Prompt - A word-for-word copy of the data, pictures excluded, is what this task asks for.

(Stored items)
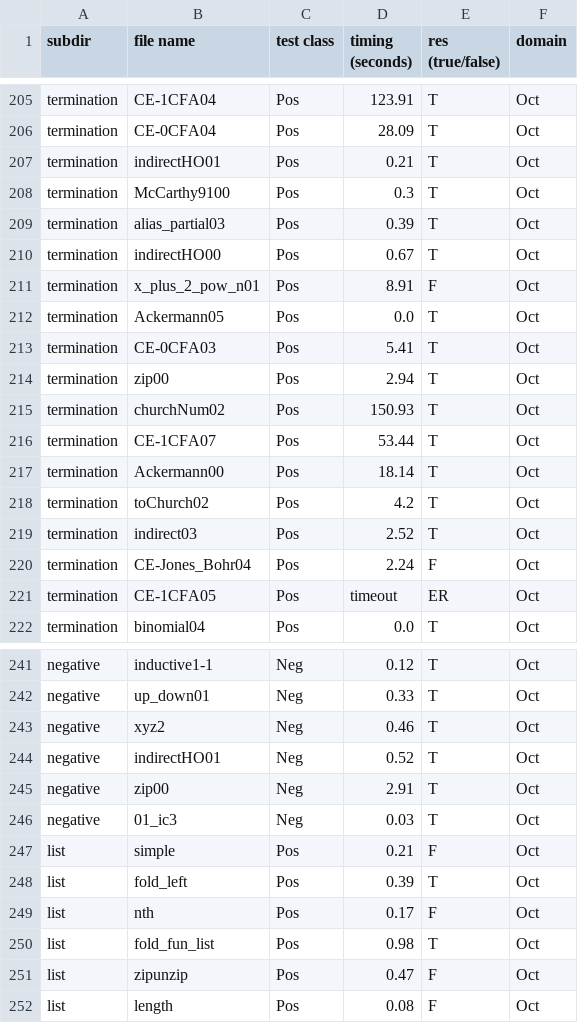
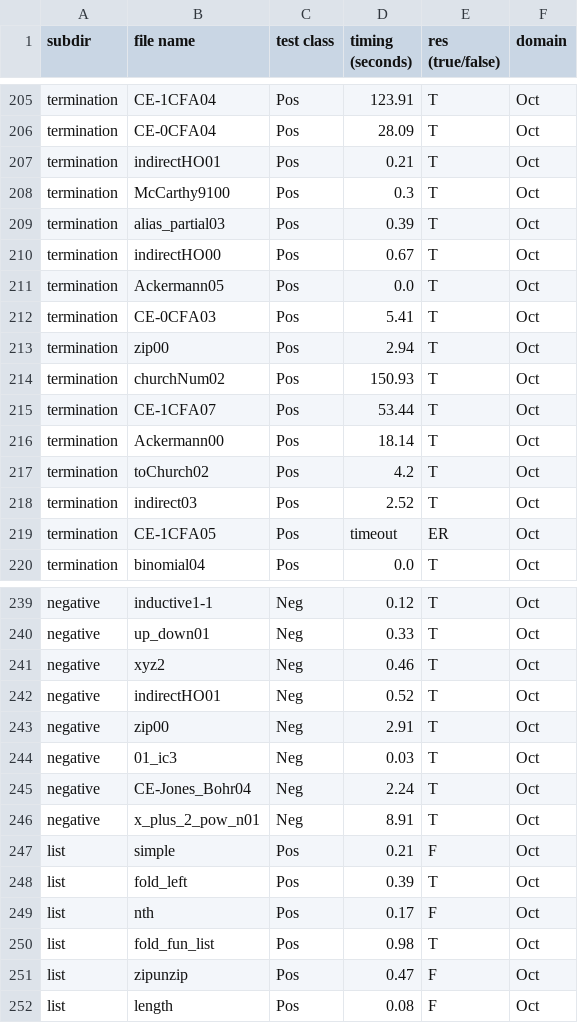
Before and after one commit to nyu-acsys/drift, a CSV file: result/1-sensitive/unv/res1-oct-standard.csv, drawn as a sheet; only a part is shown, gaps mark what is left out.

```diff
--- a/result/1-sensitive/unv/res1-oct-standard.csv
+++ b/result/1-sensitive/unv/res1-oct-standard.csv
@@ -210,3 +210,2 @@ termination,alias_partial03,Pos,0.39,T,Oct
 termination,indirectHO00,Pos,0.67,T,Oct
-termination,x_plus_2_pow_n01,Pos,8.91,F,Oct
 termination,Ackermann05,Pos,0.0,T,Oct
@@ -219,3 +218,2 @@ termination,toChurch02,Pos,4.2,T,Oct
 termination,indirect03,Pos,2.52,T,Oct
-termination,CE-Jones_Bohr04,Pos,2.24,F,Oct
 termination,CE-1CFA05,Pos,timeout,ER,Oct
@@ -246,2 +244,4 @@ negative,zip00,Neg,2.91,T,Oct
 negative,01_ic3,Neg,0.03,T,Oct
+negative,CE-Jones_Bohr04,Neg,2.24,T,Oct
+negative,x_plus_2_pow_n01,Neg,8.91,T,Oct
 list,simple,Pos,0.21,F,Oct
```
Also changed, not shown: result/1-sensitive/unv/res1-oct-thowid.csv, result/1-sensitive/unv/res1-polka_ls-standard.csv, 20 other files.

Task answer -
Before and after one commit to nyu-acsys/drift, a CSV file: result/1-sensitive/unv/res1-oct-standard.csv, drawn as a sheet; only a part is shown, gaps mark what is left out.

```diff
--- a/result/1-sensitive/unv/res1-oct-standard.csv
+++ b/result/1-sensitive/unv/res1-oct-standard.csv
@@ -210,3 +210,2 @@ termination,alias_partial03,Pos,0.39,T,Oct
 termination,indirectHO00,Pos,0.67,T,Oct
-termination,x_plus_2_pow_n01,Pos,8.91,F,Oct
 termination,Ackermann05,Pos,0.0,T,Oct
@@ -219,3 +218,2 @@ termination,toChurch02,Pos,4.2,T,Oct
 termination,indirect03,Pos,2.52,T,Oct
-termination,CE-Jones_Bohr04,Pos,2.24,F,Oct
 termination,CE-1CFA05,Pos,timeout,ER,Oct
@@ -246,2 +244,4 @@ negative,zip00,Neg,2.91,T,Oct
 negative,01_ic3,Neg,0.03,T,Oct
+negative,CE-Jones_Bohr04,Neg,2.24,T,Oct
+negative,x_plus_2_pow_n01,Neg,8.91,T,Oct
 list,simple,Pos,0.21,F,Oct
```
Also changed, not shown: result/1-sensitive/unv/res1-oct-thowid.csv, result/1-sensitive/unv/res1-polka_ls-standard.csv, 20 other files.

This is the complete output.